Reviews for December 17th, 2008
Nothing But the Truth
Directed by Rod Lurie.

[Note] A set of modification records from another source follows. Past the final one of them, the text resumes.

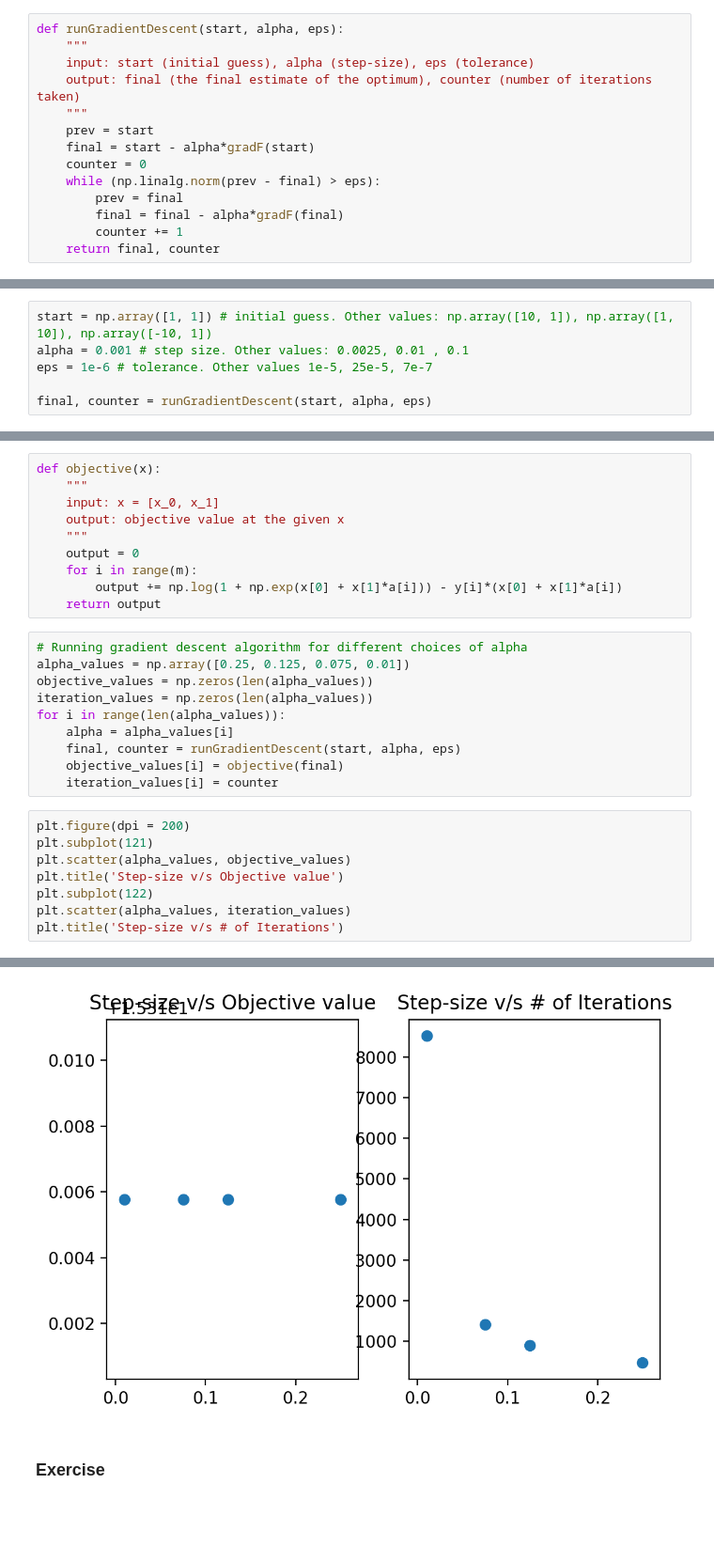
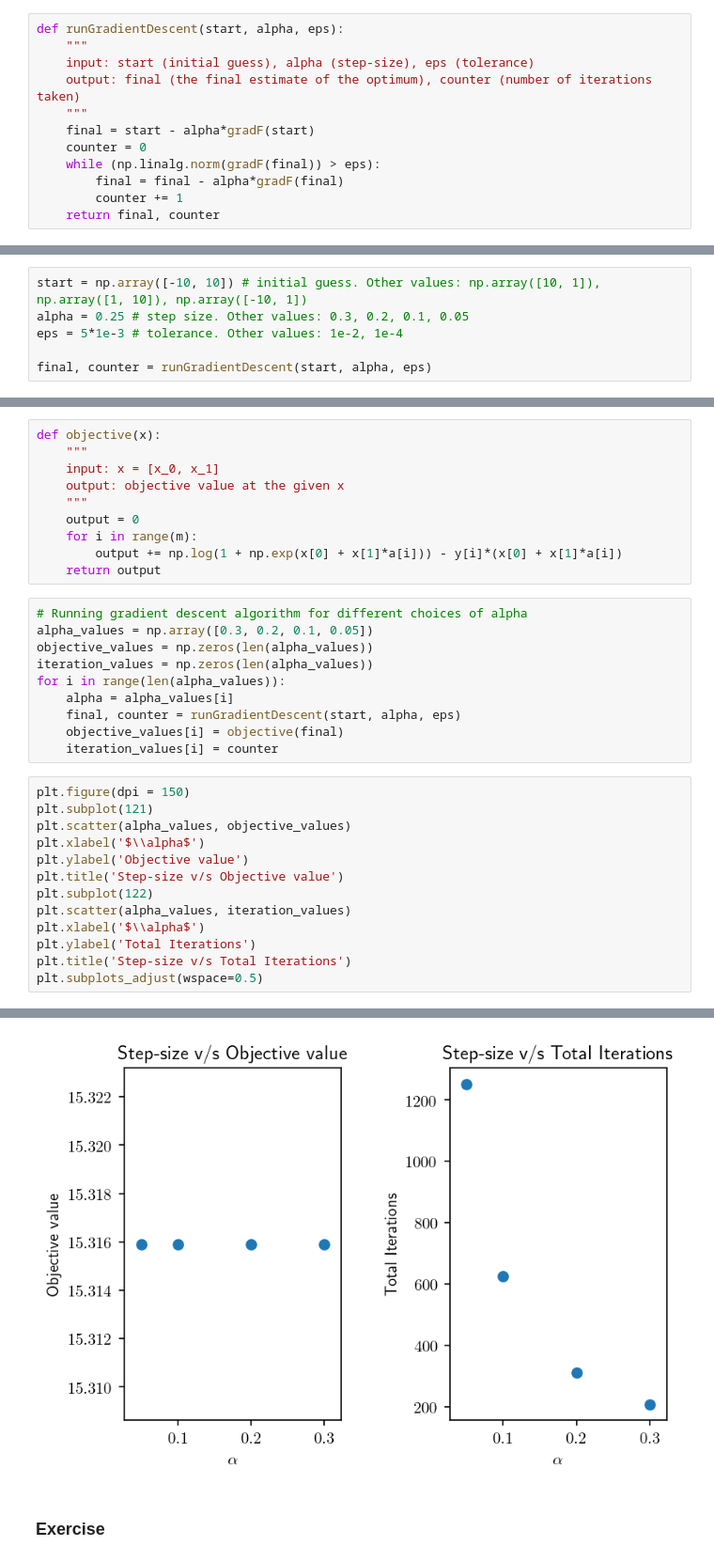
Before and after one commit to UW-AMO/neurohackademy, a Jupyter notebook: notebooks/Simple Logistic Regression.ipynb, the cells around one changed output, grey strips where cells are left out. Shown at 94% size. Cells and saved outputs as stored; diff of their text form; blank space fills up the shorter version.

```diff
--- a/notebooks/Simple Logistic Regression.ipynb
+++ b/notebooks/Simple Logistic Regression.ipynb
@@ -136,20 +181,18 @@ def runGradientDescent(start, alpha, eps):
     input: start (initial guess), alpha (step-size), eps (tolerance)
     output: final (the final estimate of the optimum), counter (number of iterations taken)
     """
-    prev = start
     final = start - alpha*gradF(start)
     counter = 0
-    while (np.linalg.norm(prev - final) > eps):
-        prev = final
+    while (np.linalg.norm(gradF(final)) > eps):
         final = final - alpha*gradF(final)
         counter += 1
     return final, counter
 # %% [markdown]
 ### Run the gradient descent algorithm
 # %%
-start = np.array([1, 1]) # initial guess. Other values: np.array([10, 1]), np.array([1, 10]), np.array([-10, 1])
-alpha = 0.001 # step size. Other values: 0.0025, 0.01 , 0.1
-eps = 1e-6 # tolerance. Other values 1e-5, 25e-5, 7e-7
+start = np.array([-10, 10]) # initial guess. Other values: np.array([10, 1]), np.array([1, 10]), np.array([-10, 1])
+alpha = 0.25 # step size. Other values: 0.3, 0.2, 0.1, 0.05
+eps = 5*1e-3 # tolerance. Other values: 1e-2, 1e-4
 
 final, counter = runGradientDescent(start, alpha, eps)
 # %% [markdown]
@@ -166,7 +209,7 @@ def objective(x):
     return output
 # %%
 # Running gradient descent algorithm for different choices of alpha
-alpha_values = np.array([0.25, 0.125, 0.075, 0.01])
+alpha_values = np.array([0.3, 0.2, 0.1, 0.05])
 objective_values = np.zeros(len(alpha_values))
 iteration_values = np.zeros(len(alpha_values))
 for i in range(len(alpha_values)):
@@ -175,11 +218,16 @@ for i in range(len(alpha_values)):
     objective_values[i] = objective(final)
     iteration_values[i] = counter
 # %%
-plt.figure(dpi = 200)
+plt.figure(dpi = 150)
 plt.subplot(121)
 plt.scatter(alpha_values, objective_values)
+plt.xlabel('$\\alpha$')
+plt.ylabel('Objective value')
 plt.title('Step-size v/s Objective value')
 plt.subplot(122)
 plt.scatter(alpha_values, iteration_values)
-plt.title('Step-size v/s # of Iterations')
+plt.xlabel('$\\alpha$')
+plt.ylabel('Total Iterations')
+plt.title('Step-size v/s Total Iterations')
+plt.subplots_adjust(wspace=0.5)
 # %% [output]
@@ -187,4 +234,4 @@ Text(0.5, 1.0, 'Step-size v/s # of Iterations')
-[figure, old version]
+[figure, new version]
 # %% [markdown]
 ### Exercise
 # %% [markdown]
```
Also changed, not shown: parts of 16 cells of this notebook.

Inspired by true events. Rachel Armstrong (Kate Beckinsale), a political reporter for the Capitol Sun-Times, published an article that reveals the true identity of Erica Van Doren (Vera Farmiga), a CIA agent who has highly sensitive information that the U.S. government’s missile attacks against Venezuela were actually unjustified. When Rachel refuses to name the source who provided her with the information about the CIA agent, a federal prosecutor Dubois (Matt Dillon) steps in and takes her to court, where the judge sentences her to prison. Her attorney (Alan Alda) tries his best to set her free, but the powers of government, including that of Dubois, remain an obstacle for him because they classify her as a threat to the country. Meanwhile, her editor (Angela Bassett) stands by her side, although her husband (David Schwimmer) quickly loses his patience and support for her. Will Rachel stick to her principals and integrity as a journal by not revealing the source or will she cave in to all the mounting pressures? After all, she made a promise to her source that his or her identity will remain undisclosed. Along with a fine ensemble cast, Kate Beckinsale gives a convincingly moving performance that allows you to sympathize with her character and to feel the palpable emotion that she’s going through throughout her ordeal. The scenes in which Rachel confronts Erica to try to level with her, which only makes her more enraged, feels quite compelling to watch. There’s much more to Erica than meets the eye and, fortunately, Vera Farmiga’s terrific performance helps to allow the audience to grasp that complexity. Writer/director Rod Lurie, who also directed Resurrecting the Champ and the sizzling political thriller The Contender, includes a few intriguing moments, such as the courtroom scenes, which will make you think about the way that our so-called justice system works here in America. However, he doesn’t go far enough with the ideas to make you feel like you’re watching a truly provocative drama rather than one that’s just sporadically provocative and slightly contrived. Number of times I checked my watch: 2. Released by Yari Film Group. Opens at the Regal E-Walk Stadium 13.
Scott Walker: 30 Century Man
Directed by Stephen Kijak.
This stylish, mildly engaging documentary charts the rise and fall of musical legend Scott Walker, whose real name is Noel Scott Engel. Back in the 1960’s, he joined two other musicians, John Maus and Gary Leeds, to form the Walker Brothers and became their lead singer. Together, they made hit songs such as “The Sun Ain't Gonna Shine Any More” and “Make it Easy on Yourself” which made fans go crazy for them. Walker’s career went on a much different path after he split up with the Walker Brothers and made songs on his own. Director Stephen Kijak includes some mildly fascinating interviews with Scott Walker himself as well as his admirers and those whom he had influenced, namely Bono, Radiohead, Jarvis Cocker, Sting and Gavin Friday, among others. He also incorporates some footage of Walker’s concert performances and along with stylish visuals that accompany some of his music that wasn’t filmed. The music that Walker had made later on in his career, as one interviewee keenly observes, can’t be boxed into a specific genre. It’s clear that Walker was an independent musician in the truest sense of those words. He does have some regrets, though, which he intimately discusses about. It would have been interesting, though, to hear more about Walker’s childhood and upbringing in general so that you could get to know him a beyond his musical career. Nonetheless, his music itself seems so hard to describe and complex that it’s somewhat intriguing to hear other’s interpretations of it. Another interpretation of his music is that it’s a delicate balance between moments that sound out of key and moments that don’t. Those unfamiliar with him or, especially, those who don’t like his music, will be only moderately engaged and ultimately underwhelmed. However, avid fans of Scott Walker will be excited to hear his music and to listen to all the interpretations along with Walker’s own candid interpretations and explanations of his music career.
Number of times I checked my watch: 3. Released by Plexifilm. Opens at the IFC Center.